But the smell in the room was also his smell. He recognized that he had brought his own funk along. He wondered why humans’ instincts were so in abeyance that they could not smell a threat in their own burrow. He had not awakened to the threat in his household, in the body of his daughter. He’d been oblivious to it; it had moved through the rooms of his life like something familiar.

Peter stepped into the room. There was a bat on the floor—he touched it with the tip of a shoe and rolled it toward himself, and then pushed it silently under the bed. His eyes had adjusted and he could see the boy’s face now, in profile against his pillow. He recognized the spiky blond hair over the forehead. He saw it in his mind’s eye, bent down against the small of his daughter’s back, her face buried in the boy’s groin, the boy’s eyes closed, as now, only more conscious, the lids clenching and unclenching. He knew, when he’d looked at the image, what the boy was feeling; there was no end to the likenesses he’d sensed when he’d looked at that video. He’d even remembered, for the first time in many years, his earliest kiss. It was on a dare, in a closet, and the closet was as dark as the boy’s room. The girl’s name was Casey. She was small and limber; he recalled that she was a gymnast. Her mouth had tasted metallic. Someone shouted “Time!” outside the door, and they’d pulled away, and Peter had become immediately aware of the fact that his erection hurt. He was thirteen then. If they hadn’t called time, if he’d been alone with her in there, would the urgency of the sensations in his body have compelled him to carry the encounter further? What if Casey had resisted him? What if she’d pushed him on?

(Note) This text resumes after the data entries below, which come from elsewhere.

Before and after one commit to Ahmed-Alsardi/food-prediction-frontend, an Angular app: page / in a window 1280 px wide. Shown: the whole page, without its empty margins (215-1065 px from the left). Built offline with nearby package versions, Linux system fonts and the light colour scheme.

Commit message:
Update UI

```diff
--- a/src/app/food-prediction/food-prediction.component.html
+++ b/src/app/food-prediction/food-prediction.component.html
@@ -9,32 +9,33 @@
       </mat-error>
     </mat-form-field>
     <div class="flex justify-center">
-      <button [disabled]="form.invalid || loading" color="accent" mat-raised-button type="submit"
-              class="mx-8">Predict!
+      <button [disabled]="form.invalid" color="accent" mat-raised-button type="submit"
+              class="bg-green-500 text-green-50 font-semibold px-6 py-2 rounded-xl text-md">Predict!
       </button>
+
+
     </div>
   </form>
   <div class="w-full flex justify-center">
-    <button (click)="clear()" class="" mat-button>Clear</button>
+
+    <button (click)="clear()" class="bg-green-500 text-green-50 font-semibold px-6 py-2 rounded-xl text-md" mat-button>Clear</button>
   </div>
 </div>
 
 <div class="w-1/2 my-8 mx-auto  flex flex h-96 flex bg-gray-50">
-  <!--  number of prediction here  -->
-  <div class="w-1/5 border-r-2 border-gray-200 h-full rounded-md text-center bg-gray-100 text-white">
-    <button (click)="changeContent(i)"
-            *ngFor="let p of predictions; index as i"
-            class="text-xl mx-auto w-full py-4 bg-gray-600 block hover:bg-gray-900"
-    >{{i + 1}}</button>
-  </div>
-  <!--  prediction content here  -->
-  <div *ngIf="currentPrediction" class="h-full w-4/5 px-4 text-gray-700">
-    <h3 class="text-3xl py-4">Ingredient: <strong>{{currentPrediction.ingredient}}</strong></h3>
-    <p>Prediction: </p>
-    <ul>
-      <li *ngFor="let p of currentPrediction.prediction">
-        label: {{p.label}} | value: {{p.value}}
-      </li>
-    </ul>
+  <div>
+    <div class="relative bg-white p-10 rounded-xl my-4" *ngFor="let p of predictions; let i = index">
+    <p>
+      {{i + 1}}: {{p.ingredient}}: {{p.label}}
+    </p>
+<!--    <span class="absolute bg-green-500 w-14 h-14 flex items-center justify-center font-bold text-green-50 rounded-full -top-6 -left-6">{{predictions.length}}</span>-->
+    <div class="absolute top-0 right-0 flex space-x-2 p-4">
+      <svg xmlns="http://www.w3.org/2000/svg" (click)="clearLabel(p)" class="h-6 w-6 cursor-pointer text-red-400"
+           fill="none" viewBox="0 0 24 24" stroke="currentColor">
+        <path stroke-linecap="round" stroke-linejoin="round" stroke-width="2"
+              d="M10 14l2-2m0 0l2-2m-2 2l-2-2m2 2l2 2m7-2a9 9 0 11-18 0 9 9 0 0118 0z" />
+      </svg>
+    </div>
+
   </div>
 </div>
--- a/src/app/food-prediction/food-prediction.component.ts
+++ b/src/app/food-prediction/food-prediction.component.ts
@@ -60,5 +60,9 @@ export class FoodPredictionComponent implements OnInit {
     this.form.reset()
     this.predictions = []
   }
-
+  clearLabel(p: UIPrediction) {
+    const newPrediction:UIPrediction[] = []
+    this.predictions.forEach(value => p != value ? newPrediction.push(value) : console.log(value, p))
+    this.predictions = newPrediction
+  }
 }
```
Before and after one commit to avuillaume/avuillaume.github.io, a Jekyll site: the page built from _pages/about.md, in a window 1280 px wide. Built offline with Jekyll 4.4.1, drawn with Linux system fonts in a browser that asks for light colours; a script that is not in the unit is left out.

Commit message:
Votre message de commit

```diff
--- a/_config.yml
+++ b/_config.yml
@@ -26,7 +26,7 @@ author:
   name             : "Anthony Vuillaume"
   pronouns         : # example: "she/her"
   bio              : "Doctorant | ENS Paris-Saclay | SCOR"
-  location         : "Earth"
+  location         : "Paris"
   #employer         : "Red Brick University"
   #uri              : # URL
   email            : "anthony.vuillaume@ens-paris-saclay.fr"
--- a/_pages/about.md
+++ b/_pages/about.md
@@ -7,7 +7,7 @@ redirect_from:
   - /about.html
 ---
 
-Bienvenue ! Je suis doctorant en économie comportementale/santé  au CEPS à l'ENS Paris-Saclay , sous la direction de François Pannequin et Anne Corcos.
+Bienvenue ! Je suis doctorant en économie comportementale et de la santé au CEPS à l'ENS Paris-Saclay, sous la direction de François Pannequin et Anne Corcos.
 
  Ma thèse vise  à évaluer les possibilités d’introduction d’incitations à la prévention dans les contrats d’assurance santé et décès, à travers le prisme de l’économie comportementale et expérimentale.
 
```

His body felt cool in the comfortable dark of the boy’s room, and except for the back of his neck, his skin was dry. He could see the outline of the boy’s scapulae and the side of the multi-panelled cranium, the bone that was so fragile in babies that it was the one most frequently broken in newborns, the plates of the cranium sliding over the grey ocean below it.

The boy stirred in the bed, and Peter stilled himself. He heard him take a deep waking breath, and the boy turned his head on the pillow, so that he was looking toward the foot of the bed. He called out quietly. He was seeing his father in the doorway, in the gloom. He got no answer and raised himself on one elbow and squinted out into the dark. Peter could see his face clearly now, there was no doubt in his mind, he would not be punishing the wrong person. The boy looked confused, and stayed silent, not certain of where he was, or even if he was dreaming.

“Go back to sleep,” Peter said. He made no effort to disguise his voice. The stillness between himself and the boy drew out and neither of them moved. “Go back to sleep.”

The boy let himself back down onto the pillow and pulled his covers about himself. In a matter of a few seconds, his breathing slowed down again, deep dreaming breaths, the boy’s mind sliding to another place. Peter watched him.